In the early and mid 1800's, rural Ireland did not have a strong tradition of yeast bread making. Baking was done in the home and, in addition to having limited supplies, time was often at a premium. The use of baking soda as a leavening agent was quick, effective and it produced a much more consistent result than yeast did. It caught on quickly and made soda breads
a staple of the Irish diet until commercial bread production began in earnest, though it is still popular in Ireland and many other parts of the world.

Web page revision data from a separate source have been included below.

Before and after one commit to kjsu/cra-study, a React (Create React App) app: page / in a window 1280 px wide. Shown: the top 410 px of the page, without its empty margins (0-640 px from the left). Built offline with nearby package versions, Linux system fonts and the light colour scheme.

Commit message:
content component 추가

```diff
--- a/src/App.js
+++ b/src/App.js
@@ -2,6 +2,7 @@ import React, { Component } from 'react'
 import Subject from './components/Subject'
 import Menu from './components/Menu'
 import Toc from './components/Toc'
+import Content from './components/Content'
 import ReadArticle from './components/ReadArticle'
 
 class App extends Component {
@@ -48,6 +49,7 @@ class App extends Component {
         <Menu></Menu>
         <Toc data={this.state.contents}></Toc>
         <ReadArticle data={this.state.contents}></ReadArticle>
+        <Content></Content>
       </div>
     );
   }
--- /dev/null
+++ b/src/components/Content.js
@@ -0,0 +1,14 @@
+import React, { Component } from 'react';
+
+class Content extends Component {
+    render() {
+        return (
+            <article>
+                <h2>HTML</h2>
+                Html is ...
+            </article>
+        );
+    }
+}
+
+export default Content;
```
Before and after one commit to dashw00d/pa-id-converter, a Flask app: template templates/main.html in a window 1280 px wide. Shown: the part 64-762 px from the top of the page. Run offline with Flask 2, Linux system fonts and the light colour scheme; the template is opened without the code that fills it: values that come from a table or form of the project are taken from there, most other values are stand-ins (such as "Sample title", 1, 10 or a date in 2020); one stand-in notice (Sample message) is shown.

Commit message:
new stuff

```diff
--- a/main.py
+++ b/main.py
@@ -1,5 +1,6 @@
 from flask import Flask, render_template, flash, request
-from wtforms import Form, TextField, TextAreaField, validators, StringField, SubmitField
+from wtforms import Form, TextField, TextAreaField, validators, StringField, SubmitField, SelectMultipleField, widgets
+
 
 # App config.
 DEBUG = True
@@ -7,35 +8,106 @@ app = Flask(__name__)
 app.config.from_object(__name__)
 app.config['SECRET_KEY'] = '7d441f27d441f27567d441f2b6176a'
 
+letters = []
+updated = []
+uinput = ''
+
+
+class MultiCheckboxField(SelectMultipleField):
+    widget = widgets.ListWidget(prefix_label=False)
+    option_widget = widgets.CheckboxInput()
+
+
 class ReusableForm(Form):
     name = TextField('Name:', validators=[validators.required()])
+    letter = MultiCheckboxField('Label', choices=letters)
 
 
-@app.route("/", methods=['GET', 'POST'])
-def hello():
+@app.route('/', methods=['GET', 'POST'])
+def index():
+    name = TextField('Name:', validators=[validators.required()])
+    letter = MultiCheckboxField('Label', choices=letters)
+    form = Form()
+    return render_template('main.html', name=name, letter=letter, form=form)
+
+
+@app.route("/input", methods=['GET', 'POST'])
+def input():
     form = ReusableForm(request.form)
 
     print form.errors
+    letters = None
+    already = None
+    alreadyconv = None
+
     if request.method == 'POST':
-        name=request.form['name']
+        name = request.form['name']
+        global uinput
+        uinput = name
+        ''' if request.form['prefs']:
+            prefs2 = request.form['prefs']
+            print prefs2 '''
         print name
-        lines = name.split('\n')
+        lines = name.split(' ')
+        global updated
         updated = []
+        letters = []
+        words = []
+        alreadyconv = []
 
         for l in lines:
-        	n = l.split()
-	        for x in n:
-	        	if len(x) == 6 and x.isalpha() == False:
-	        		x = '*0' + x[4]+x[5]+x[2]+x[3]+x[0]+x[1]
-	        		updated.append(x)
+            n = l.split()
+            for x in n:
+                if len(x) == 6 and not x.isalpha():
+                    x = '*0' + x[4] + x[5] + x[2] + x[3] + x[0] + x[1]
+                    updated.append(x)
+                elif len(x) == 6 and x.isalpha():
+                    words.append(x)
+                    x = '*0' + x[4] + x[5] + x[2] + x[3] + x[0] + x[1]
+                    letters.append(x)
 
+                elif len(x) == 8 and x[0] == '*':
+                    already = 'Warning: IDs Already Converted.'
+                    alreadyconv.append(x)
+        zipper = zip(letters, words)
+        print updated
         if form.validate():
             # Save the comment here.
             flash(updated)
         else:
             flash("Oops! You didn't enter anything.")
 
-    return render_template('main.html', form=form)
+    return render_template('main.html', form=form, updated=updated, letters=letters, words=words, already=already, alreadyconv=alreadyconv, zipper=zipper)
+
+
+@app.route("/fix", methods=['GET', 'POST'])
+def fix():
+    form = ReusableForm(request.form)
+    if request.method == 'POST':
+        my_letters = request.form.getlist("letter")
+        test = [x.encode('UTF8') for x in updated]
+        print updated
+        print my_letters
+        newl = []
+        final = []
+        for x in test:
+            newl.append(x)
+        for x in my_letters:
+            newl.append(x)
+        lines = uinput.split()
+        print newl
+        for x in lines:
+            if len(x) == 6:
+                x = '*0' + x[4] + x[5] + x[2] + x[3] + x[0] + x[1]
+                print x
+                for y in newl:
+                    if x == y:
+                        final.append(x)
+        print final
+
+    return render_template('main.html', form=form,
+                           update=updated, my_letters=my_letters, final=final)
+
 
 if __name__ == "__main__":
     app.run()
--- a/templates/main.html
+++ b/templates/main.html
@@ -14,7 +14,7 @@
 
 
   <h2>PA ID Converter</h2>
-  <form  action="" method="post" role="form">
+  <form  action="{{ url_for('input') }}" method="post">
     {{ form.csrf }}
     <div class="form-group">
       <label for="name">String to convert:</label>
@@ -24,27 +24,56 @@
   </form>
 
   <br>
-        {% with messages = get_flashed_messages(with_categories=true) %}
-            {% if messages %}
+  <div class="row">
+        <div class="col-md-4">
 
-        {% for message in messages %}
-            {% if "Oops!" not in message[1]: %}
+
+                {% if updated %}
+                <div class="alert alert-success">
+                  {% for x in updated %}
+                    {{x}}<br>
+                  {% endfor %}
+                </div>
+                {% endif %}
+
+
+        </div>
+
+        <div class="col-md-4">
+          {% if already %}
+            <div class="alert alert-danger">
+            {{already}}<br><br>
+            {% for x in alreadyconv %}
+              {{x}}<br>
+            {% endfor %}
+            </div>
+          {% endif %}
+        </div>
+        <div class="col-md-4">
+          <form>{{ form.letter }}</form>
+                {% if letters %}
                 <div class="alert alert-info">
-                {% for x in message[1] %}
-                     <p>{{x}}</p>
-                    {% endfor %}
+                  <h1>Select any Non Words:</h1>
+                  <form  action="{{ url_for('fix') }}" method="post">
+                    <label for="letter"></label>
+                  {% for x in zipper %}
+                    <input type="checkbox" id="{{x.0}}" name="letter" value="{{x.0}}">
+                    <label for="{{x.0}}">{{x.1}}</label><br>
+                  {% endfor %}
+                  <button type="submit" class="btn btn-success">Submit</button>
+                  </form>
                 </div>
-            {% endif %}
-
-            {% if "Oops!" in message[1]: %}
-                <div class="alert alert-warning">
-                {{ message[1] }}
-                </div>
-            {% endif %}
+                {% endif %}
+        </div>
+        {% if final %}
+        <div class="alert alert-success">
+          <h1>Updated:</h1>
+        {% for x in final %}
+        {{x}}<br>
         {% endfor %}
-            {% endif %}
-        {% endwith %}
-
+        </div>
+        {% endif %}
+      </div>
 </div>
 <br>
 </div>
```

The original soda breads contained nothing more than flour, buttermilk, baking soda and salt. The buttermilk was leftover from the butter making process and the bread was almost always served with freshly churned butter. Today, the breads often contain additional ingredients, like sugar, butter, currants or caraway seeds to enhance the flavor of the bread. Soda bread is heartier than most yeast breads and pairs very well with soups, stews and meat dishes. It also makes outstanding toast. For an irish soda bread recipe, click here